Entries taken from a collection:
• • • •

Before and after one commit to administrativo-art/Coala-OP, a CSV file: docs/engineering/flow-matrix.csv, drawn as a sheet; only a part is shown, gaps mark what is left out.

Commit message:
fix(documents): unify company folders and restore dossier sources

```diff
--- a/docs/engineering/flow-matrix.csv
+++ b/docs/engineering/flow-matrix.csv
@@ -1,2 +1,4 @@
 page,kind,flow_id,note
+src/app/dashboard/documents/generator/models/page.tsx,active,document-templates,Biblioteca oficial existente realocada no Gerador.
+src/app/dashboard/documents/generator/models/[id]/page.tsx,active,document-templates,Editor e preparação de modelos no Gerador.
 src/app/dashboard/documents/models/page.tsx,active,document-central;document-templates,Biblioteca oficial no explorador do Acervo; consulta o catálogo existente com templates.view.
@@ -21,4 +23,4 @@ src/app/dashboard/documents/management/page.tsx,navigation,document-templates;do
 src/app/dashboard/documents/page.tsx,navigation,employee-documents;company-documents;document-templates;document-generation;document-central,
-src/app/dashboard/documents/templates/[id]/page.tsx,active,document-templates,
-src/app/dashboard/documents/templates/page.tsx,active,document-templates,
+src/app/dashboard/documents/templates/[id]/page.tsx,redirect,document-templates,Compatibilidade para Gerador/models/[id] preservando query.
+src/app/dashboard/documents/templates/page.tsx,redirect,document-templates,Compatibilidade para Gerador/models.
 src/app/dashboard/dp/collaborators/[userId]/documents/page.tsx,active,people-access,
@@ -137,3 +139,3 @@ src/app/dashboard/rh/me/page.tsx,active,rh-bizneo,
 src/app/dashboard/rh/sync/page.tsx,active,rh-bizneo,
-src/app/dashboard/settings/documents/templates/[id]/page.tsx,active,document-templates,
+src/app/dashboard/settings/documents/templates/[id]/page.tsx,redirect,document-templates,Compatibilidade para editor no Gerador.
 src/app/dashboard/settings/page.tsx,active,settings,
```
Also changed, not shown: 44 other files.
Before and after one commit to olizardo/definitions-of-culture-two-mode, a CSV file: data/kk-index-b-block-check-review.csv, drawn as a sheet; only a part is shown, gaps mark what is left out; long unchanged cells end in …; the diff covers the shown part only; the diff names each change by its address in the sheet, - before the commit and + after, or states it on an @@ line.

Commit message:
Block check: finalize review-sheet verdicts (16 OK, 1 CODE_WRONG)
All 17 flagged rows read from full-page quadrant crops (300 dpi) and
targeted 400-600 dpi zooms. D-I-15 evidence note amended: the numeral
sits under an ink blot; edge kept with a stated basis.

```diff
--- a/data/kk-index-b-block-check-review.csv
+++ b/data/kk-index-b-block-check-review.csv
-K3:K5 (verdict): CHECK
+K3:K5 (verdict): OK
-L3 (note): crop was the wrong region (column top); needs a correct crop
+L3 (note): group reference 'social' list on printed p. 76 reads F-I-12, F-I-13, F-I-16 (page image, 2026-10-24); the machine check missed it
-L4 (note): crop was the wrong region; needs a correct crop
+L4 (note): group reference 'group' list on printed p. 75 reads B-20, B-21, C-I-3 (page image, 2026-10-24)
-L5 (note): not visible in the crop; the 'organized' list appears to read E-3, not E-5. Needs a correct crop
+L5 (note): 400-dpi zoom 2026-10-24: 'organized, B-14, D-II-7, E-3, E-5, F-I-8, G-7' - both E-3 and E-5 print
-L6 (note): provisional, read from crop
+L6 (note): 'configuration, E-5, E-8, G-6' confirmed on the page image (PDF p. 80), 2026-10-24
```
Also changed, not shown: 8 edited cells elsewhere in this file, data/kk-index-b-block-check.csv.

• • • •

__About this exercise__.
Nothing is to be left out; every record above must be repeated exactly.

__Written reply__.
Before and after one commit to administrativo-art/Coala-OP, a CSV file: docs/engineering/flow-matrix.csv, drawn as a sheet; only a part is shown, gaps mark what is left out.

Commit message:
fix(documents): unify company folders and restore dossier sources

```diff
--- a/docs/engineering/flow-matrix.csv
+++ b/docs/engineering/flow-matrix.csv
@@ -1,2 +1,4 @@
 page,kind,flow_id,note
+src/app/dashboard/documents/generator/models/page.tsx,active,document-templates,Biblioteca oficial existente realocada no Gerador.
+src/app/dashboard/documents/generator/models/[id]/page.tsx,active,document-templates,Editor e preparação de modelos no Gerador.
 src/app/dashboard/documents/models/page.tsx,active,document-central;document-templates,Biblioteca oficial no explorador do Acervo; consulta o catálogo existente com templates.view.
@@ -21,4 +23,4 @@ src/app/dashboard/documents/management/page.tsx,navigation,document-templates;do
 src/app/dashboard/documents/page.tsx,navigation,employee-documents;company-documents;document-templates;document-generation;document-central,
-src/app/dashboard/documents/templates/[id]/page.tsx,active,document-templates,
-src/app/dashboard/documents/templates/page.tsx,active,document-templates,
+src/app/dashboard/documents/templates/[id]/page.tsx,redirect,document-templates,Compatibilidade para Gerador/models/[id] preservando query.
+src/app/dashboard/documents/templates/page.tsx,redirect,document-templates,Compatibilidade para Gerador/models.
 src/app/dashboard/dp/collaborators/[userId]/documents/page.tsx,active,people-access,
@@ -137,3 +139,3 @@ src/app/dashboard/rh/me/page.tsx,active,rh-bizneo,
 src/app/dashboard/rh/sync/page.tsx,active,rh-bizneo,
-src/app/dashboard/settings/documents/templates/[id]/page.tsx,active,document-templates,
+src/app/dashboard/settings/documents/templates/[id]/page.tsx,redirect,document-templates,Compatibilidade para editor no Gerador.
 src/app/dashboard/settings/page.tsx,active,settings,
```
Also changed, not shown: 44 other files.
Before and after one commit to olizardo/definitions-of-culture-two-mode, a CSV file: data/kk-index-b-block-check-review.csv, drawn as a sheet; only a part is shown, gaps mark what is left out; long unchanged cells end in …; the diff covers the shown part only; the diff names each change by its address in the sheet, - before the commit and + after, or states it on an @@ line.

Commit message:
Block check: finalize review-sheet verdicts (16 OK, 1 CODE_WRONG)
All 17 flagged rows read from full-page quadrant crops (300 dpi) and
targeted 400-600 dpi zooms. D-I-15 evidence note amended: the numeral
sits under an ink blot; edge kept with a stated basis.

```diff
--- a/data/kk-index-b-block-check-review.csv
+++ b/data/kk-index-b-block-check-review.csv
-K3:K5 (verdict): CHECK
+K3:K5 (verdict): OK
-L3 (note): crop was the wrong region (column top); needs a correct crop
+L3 (note): group reference 'social' list on printed p. 76 reads F-I-12, F-I-13, F-I-16 (page image, 2026-10-24); the machine check missed it
-L4 (note): crop was the wrong region; needs a correct crop
+L4 (note): group reference 'group' list on printed p. 75 reads B-20, B-21, C-I-3 (page image, 2026-10-24)
-L5 (note): not visible in the crop; the 'organized' list appears to read E-3, not E-5. Needs a correct crop
+L5 (note): 400-dpi zoom 2026-10-24: 'organized, B-14, D-II-7, E-3, E-5, F-I-8, G-7' - both E-3 and E-5 print
-L6 (note): provisional, read from crop
+L6 (note): 'configuration, E-5, E-8, G-6' confirmed on the page image (PDF p. 80), 2026-10-24
```
Also changed, not shown: 8 edited cells elsewhere in this file, data/kk-index-b-block-check.csv.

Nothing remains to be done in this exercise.